When to repot
Graptopetalum pachyphyllum is a fairly slow-growing species and does not need to be repotted very often. You can wait for the plant to fill its pot before re-potting, but if you notice that soil has washed out of the base or roots are poking through the bottom, then it’s time to give your plant a new home.
Repot in the spring or summer when your plant is actively growing, using a succulent potting mix for best results.
Graptopetalum pachyphyllum does not require any dormancy period and will continue to grow year-round in bright light or full sun.
There is no need to give your plant a ‘resting’ period when it seems slow-growing, just keep watering regularly during the active growth season until you notice new leaves forming at the base.
For a short winter rest, place your pachyphyllum in a cool room at around 13 degrees Celsius from November until February when it will shed its leaves and enter a period of dormancy. At this time, you should stop watering the plant or give very light infrequent waterings to prevent rot from setting in. Once growth begins in spring you can resume normal watering and feeding.
Flowers & fragrance
One of the best things about graptopetalum pachyphyllum is that it’s one of few members in this genus to produce blooms.
The bell-shaped flowers appear on short stalks and are usually white or pink with yellow tips, though some varieties may have more red tones than others which can make them look very attractive.
The flowers are not particularly fragrant, but graptopetalum pachyphyllum is a popular choice for pot plants as it looks great even if no blooms appear! When the plant does bloom, though, you can enjoy its small white or pink flowers with yellow tips and red veins which have a light lemon fragrance.
Graptopetalum pachyphyllum is one of the slowest growing members in this genus and does not need much maintenance apart from regular watering.
Graptopetalum pachyphyllum is not toxic to pets or humans.
However, it does contain oxalic acid which can irritate skin and eyes so you should wear gloves when handling the plant if your skin is sensitive to this compound. Also, make sure any cuts are covered with a waterproof bandage after touching the plant to prevent potential irritation.
To avoid problems, keep your graptopetalum out of reach of children and pets who may rub their eyes or mouth after touching the plant by accident.
USDA Hardiness Zones
Graptopetalum pachyphyllum can be grown outdoors in USDA Hardiness Zones 11-12 where it will remain evergreen throughout the year.
However, if you want to grow your graptopetalum indoors then it’s best suited for zones 14-24 which require winter temperatures below 13 degrees Fahrenheit (-12 degrees Celsius).
Pests and diseases
Graptopetalum pachyphyllum is not particularly prone to pests or diseases, but watch out for mealybugs and scale insects that may appear on indoor plants.
If you notice any signs of an infestation then use a cotton swab dipped in rubbing alcohol (isopropyl) to remove the pests by dabbing them directly. Repeat this process as necessary until all signs of infestation have disappeared and are sure to discard the cotton swabs after use since they can harbor eggs which will continue the infestation cycle if not disposed of properly.
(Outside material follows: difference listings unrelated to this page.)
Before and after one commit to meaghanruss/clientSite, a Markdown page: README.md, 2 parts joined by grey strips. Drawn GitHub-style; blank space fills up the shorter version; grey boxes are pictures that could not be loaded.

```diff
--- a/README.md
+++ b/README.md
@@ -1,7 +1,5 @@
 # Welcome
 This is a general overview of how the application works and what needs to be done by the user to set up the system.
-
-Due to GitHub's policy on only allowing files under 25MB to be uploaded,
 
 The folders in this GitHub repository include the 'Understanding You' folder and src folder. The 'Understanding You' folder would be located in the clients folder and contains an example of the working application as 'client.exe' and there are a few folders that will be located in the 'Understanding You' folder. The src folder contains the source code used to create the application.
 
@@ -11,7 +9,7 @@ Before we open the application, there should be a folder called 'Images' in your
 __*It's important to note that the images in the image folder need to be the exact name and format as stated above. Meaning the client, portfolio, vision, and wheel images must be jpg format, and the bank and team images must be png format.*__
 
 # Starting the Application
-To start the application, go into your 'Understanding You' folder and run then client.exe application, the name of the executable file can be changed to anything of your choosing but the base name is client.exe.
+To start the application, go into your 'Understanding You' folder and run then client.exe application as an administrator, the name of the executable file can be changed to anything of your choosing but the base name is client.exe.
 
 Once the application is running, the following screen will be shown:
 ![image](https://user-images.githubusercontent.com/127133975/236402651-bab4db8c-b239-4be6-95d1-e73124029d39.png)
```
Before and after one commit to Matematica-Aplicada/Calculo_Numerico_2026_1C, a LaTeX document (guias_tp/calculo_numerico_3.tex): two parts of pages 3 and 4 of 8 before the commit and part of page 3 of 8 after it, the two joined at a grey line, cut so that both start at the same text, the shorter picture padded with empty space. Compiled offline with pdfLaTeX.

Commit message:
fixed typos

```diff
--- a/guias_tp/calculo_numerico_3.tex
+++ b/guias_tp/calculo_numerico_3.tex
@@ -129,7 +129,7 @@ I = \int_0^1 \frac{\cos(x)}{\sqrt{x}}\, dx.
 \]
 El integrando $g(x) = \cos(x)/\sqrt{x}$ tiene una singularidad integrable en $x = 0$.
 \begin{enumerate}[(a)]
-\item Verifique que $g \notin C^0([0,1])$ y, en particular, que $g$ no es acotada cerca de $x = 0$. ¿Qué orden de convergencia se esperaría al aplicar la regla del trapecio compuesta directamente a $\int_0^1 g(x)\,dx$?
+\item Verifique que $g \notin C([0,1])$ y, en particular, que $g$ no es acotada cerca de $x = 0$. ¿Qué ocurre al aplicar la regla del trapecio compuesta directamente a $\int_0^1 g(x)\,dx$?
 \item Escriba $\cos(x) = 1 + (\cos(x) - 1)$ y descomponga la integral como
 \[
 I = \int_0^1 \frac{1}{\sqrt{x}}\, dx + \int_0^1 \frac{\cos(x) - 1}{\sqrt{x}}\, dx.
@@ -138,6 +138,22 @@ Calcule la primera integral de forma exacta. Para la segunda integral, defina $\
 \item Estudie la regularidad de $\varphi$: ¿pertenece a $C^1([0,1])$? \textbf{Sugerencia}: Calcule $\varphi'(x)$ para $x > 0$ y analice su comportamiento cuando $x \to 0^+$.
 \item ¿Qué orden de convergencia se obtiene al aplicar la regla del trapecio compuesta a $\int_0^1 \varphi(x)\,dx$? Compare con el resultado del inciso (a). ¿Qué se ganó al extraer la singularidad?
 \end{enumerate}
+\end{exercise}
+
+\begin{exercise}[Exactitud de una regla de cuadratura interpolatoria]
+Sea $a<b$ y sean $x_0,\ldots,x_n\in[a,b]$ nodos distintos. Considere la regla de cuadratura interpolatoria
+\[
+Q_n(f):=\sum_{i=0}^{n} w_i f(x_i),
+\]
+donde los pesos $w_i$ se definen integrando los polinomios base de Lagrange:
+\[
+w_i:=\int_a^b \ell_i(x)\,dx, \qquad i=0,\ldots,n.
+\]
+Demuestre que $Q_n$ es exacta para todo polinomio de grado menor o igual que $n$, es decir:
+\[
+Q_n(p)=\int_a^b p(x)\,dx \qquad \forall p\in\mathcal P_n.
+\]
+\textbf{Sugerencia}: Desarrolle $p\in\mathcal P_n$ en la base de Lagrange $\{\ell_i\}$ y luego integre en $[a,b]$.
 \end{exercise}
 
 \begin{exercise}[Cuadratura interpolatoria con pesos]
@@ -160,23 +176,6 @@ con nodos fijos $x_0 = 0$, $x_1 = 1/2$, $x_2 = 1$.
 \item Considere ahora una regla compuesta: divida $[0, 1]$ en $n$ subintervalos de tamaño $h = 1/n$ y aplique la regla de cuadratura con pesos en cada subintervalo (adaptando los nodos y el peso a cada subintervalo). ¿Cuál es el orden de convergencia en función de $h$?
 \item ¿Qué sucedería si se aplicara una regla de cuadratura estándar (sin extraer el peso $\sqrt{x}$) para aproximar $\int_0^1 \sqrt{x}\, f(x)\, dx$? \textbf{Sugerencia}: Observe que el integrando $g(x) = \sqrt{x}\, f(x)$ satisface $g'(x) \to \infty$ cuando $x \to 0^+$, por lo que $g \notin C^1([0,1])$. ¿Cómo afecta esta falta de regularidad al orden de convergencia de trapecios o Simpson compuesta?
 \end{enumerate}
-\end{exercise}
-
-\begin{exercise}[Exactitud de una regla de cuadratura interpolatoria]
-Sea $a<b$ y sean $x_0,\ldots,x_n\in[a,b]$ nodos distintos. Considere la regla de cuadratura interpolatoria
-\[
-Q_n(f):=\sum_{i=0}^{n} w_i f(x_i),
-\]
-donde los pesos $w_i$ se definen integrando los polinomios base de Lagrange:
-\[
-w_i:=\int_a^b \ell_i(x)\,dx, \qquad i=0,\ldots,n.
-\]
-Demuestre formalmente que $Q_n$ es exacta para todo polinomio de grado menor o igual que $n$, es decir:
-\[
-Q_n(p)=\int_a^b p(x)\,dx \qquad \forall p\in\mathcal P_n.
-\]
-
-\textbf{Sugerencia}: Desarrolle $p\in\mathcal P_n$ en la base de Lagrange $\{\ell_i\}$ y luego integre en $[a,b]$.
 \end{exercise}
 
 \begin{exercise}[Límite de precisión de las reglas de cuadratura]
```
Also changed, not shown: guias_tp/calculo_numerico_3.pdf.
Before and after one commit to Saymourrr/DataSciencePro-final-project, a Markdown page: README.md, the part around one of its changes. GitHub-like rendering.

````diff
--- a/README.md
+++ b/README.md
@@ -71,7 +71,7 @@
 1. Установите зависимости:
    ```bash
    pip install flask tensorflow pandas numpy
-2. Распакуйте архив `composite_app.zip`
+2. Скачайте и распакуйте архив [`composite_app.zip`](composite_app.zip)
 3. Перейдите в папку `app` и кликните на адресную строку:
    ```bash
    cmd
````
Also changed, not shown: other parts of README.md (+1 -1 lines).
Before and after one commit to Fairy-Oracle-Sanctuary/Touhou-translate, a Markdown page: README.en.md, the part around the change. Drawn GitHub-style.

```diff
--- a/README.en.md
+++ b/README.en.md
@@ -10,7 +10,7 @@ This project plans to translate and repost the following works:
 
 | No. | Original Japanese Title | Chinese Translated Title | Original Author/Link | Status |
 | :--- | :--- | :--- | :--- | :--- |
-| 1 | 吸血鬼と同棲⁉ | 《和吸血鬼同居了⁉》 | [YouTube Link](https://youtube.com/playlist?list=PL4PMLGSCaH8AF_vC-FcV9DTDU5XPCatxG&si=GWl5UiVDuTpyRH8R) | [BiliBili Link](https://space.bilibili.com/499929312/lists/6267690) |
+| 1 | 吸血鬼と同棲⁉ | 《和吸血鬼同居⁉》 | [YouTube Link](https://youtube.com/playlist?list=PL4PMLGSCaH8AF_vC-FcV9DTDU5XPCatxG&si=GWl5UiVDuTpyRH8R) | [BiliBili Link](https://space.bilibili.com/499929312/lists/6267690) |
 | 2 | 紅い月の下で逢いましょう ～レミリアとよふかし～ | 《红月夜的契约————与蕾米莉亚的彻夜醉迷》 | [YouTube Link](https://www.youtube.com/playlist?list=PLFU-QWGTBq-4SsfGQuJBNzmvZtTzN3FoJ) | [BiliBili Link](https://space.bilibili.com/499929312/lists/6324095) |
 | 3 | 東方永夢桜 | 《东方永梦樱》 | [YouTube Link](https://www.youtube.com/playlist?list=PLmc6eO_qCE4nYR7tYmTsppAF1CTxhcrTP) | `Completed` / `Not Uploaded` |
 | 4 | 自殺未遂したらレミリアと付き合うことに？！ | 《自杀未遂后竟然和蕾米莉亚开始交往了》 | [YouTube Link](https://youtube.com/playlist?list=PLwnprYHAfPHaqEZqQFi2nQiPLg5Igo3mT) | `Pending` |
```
Graptopetalum pachyphyllum is a slow-growing succulent with attractive leaves and small bell-shaped blooms which you won’t need to repot very often.
This plant does not require any dormancy period and can be kept in bright light or full sun, making it an excellent choice for busy gardeners who can’t always pay attention to their plants.